One Boise International Market Business Reopens Solo

Apr 14, 2016

We introduced you to Kutukira Mberwa about a year ago when the Boise International Market was celebrating its grand opening. We heard from her again last September after she lost her business when the market was destroyed by a fire. Two weeks ago, Mberwa and husband Abdul Mukomwa reopened Loba African Fashions. Loba sold traditional African cloths, jewelry and accessories from its stall in the international market. It will sell those things again, and offer food and cooking products, at its new shop on Boise’s Vista Avenue.

“We lost hope when the fire took everything,” Mberwa says. “Now we’re have hope again.”

Their three young children are running around the racks of brightly-colored African dresses and shirts. They come along when it’s Mberwa’s turn to run the shop. The couple and a cousin who is also a partner have to keep the store staffed around their other jobs.

The food section isn’t finished yet but it does have a few things: cooking pots, rice, tea and some mysterious wooden objects with a round, serrated blade sticking out. Mberwa says they’re coconut shredding stools and they’re common back home.

Mberwa and Mukomwa are refugees from Tanzania. They’ve been in Boise more than a decade. They say they loved being part of the Boise International Market but Mukomwa says they didn’t know when or if something like it would be built.

“If another location like the Boise International Market opens, I’ll be the first one to sign the contract and be one of the members there,” he says. “But the thing is I want to see myself do stuff. Just sitting back and just kind of waiting and stuff like that. That’s just not for me.”

Mukomwa presides over the cases of jewelry and other accessories. These were their best sellers when Loba was part of the Boise International Market.
Credit Adam Cotterell / Boise State Public Radio

Mukomwa says they didn’t borrow money to open the shop and they didn’t get insurance money after the fire. He says they used savings and sold land they owned in Africa.

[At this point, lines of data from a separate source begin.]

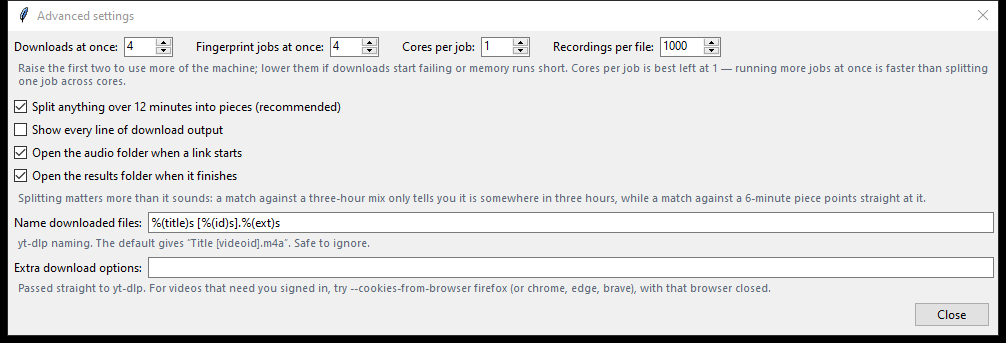
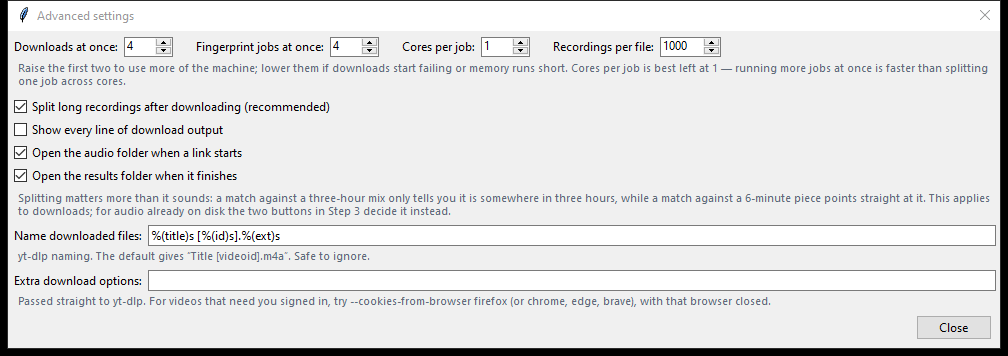
Add a fingerprint-only path that skips the length check entirely
Unticking "split" never avoided the expensive part. _check_long_audio probed
every file with ffprobe first and only then consulted the setting, to decide
whether to split or merely warn. On a collection that has already been split
into pieces that is one process spawn per file, thousands of them, spent
establishing that there was nothing to do.

The check now returns before enumerating anything when splitting is off, and
takes an explicit flag rather than reading the checkbox, so the caller decides.
Measured over a stand-in collection of 2000 files: 2000 ffprobe calls with
splitting on, 0 with it off.

Step 3 gains a second row, "Audio already on disk", with the two variants as
separate buttons -- Split + fingerprint, and Fingerprint only (already split).
Separate buttons rather than one button plus a setting because the difference
is one you do not want to get wrong by accident: one rewrites your files in
place and deletes the originals, the other never touches them. A setting buried
under Advanced is also not something you would find at the moment you needed
it. Each button passes its own flag, so neither depends on the checkbox, which
now covers the download path alone and says so.

The confirmation dialog states which variant it is about, rather than
describing splitting as merely "switched off".

diff --git a/README.md b/README.md
@@ -148,7 +148,8 @@ repository shows what that file looks like.)
 2. **Step 2** — check the folders. If your list has more than one link, fill in
    **Keep finished fingerprints in**.
 3. **Step 3** — press **Download and fingerprint**, and watch *What it is doing*
-   at the bottom.
+   at the bottom. (Already have the audio? Use one of the *Audio already on
+   disk* buttons instead.)
 
 **It does not stop to ask you anything.** It lists the link, prints a size and
 an estimated download time to the log, and gets going. Read those numbers as
@@ -163,10 +164,19 @@ in** points (or in the `pklz-files` folder), and that folder opens for you.
 cut, fingerprint, then delete the downloaded audio. This is the one you want
 almost always.
 
-**Split + fingerprint files I already have** — skips downloading and works on
-audio already sitting in your working folder. Use it for audio of your own, or
-to pick up after a crash. It is also the gentler of the two: it does *not*
-clear the results folder, so fingerprints you already have survive.
+Under **Audio already on disk** are two buttons that both skip downloading and
+work on what is already in your working folder. Neither clears the results
+folder, so fingerprints you already have survive either one.
+
+**Split + fingerprint** — checks how long every file is and cuts anything over
+12 minutes before fingerprinting. Use it for audio of your own that has not
+been split yet.
+
+**Fingerprint only (already split)** — fingerprints the files exactly as they
+are. Use it when the audio has already been split. This is not just a matter of
+skipping the cutting: it skips the length check as well, and that check costs
+one read per file. Over a collection of several thousand pieces that is a long
+wait purely to be told there was nothing to do.
 
 **Skip this link** — moves on to the next one in the list. It takes effect
 between stages rather than instantly, so a download already in flight finishes
@@ -203,7 +213,7 @@ needs changing to get a good result.
 | **Fingerprint jobs at once** (4) | How many fingerprinting jobs run side by side. The main speed control once downloading is done. |
 | **Cores per job** (1) | Best left at 1. audfprint's own multi-core mode is slower in practice than simply running more jobs at once. |
 | **Recordings per file** (1000) | How many recordings go into one `.pklz`. Keep it high: a matching tool reloads *every* `.pklz` each time it runs, so many small ones make every future search slower. |
-| **Split anything over 12 minutes** (on) | **Leave this on.** Explained below. |
+| **Split long recordings after downloading** (on) | **Leave this on.** Applies to *Download and fingerprint*; for audio already on disk the two Step 3 buttons decide it instead. Explained below. |
 | **Show every line of download output** | Useful when diagnosing a failure, noisy otherwise. |
 | **Open the audio folder when a link starts** | Opens it so you can watch files arrive. |
 | **Open the results folder when it finishes** | Opens your fingerprints at the end. |
@@ -234,7 +244,7 @@ Inside the program's own folder:
 
 Once the downloading stage is done, these are cleared before fingerprinting
 begins — `texts\` and `pklz-files\` for **Download and fingerprint**, only
-`texts\` for **Split + fingerprint files I already have**.
+`texts\` for either of the *Audio already on disk* buttons.
 
 > If they are not already empty you get a prompt first — **but that prompt
 > answers itself with "yes, delete" after two minutes** if nobody is at the
@@ -284,9 +294,9 @@ browser profile, and it fails with a "file not found" error mentioning
   flicker black windows across your screen.
 - **Closing the window saves your settings**, including your list.
 - **It does not fingerprint the same batch twice.** Finished work is recorded in
-  `fingerprinted.json` beside the `.pklz` files. To resume after a crash, press
-  **Split + fingerprint files I already have** — not **Download and
-  fingerprint**, which clears the results folder and takes that record with it.
+  `fingerprinted.json` beside the `.pklz` files. To resume after a crash, use
+  one of the *Audio already on disk* buttons — not **Download and fingerprint**,
+  which clears the results folder and takes that record with it.
 
 ## Credits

Despite the impatience to get started and the restored sense of hope having their own business again brings, the couple also says they’re kind of scared. Opening a business is always risky and theirs may be particularly so. They don’t think they’ll make it if only other Africans shop at Loba. They need customers from the broader community.

They had a lot more security at the Boise International Market. There was lots of foot traffic and the couple shared rent with other businesses. Now, they’re somewhat hidden behind a comic book shop and they’re on their own. So far they’ve only made about $150 in sales. 

Find Adam Cotterell on Twitter @cotterelladam

Copyright 2016 Boise State Public Radio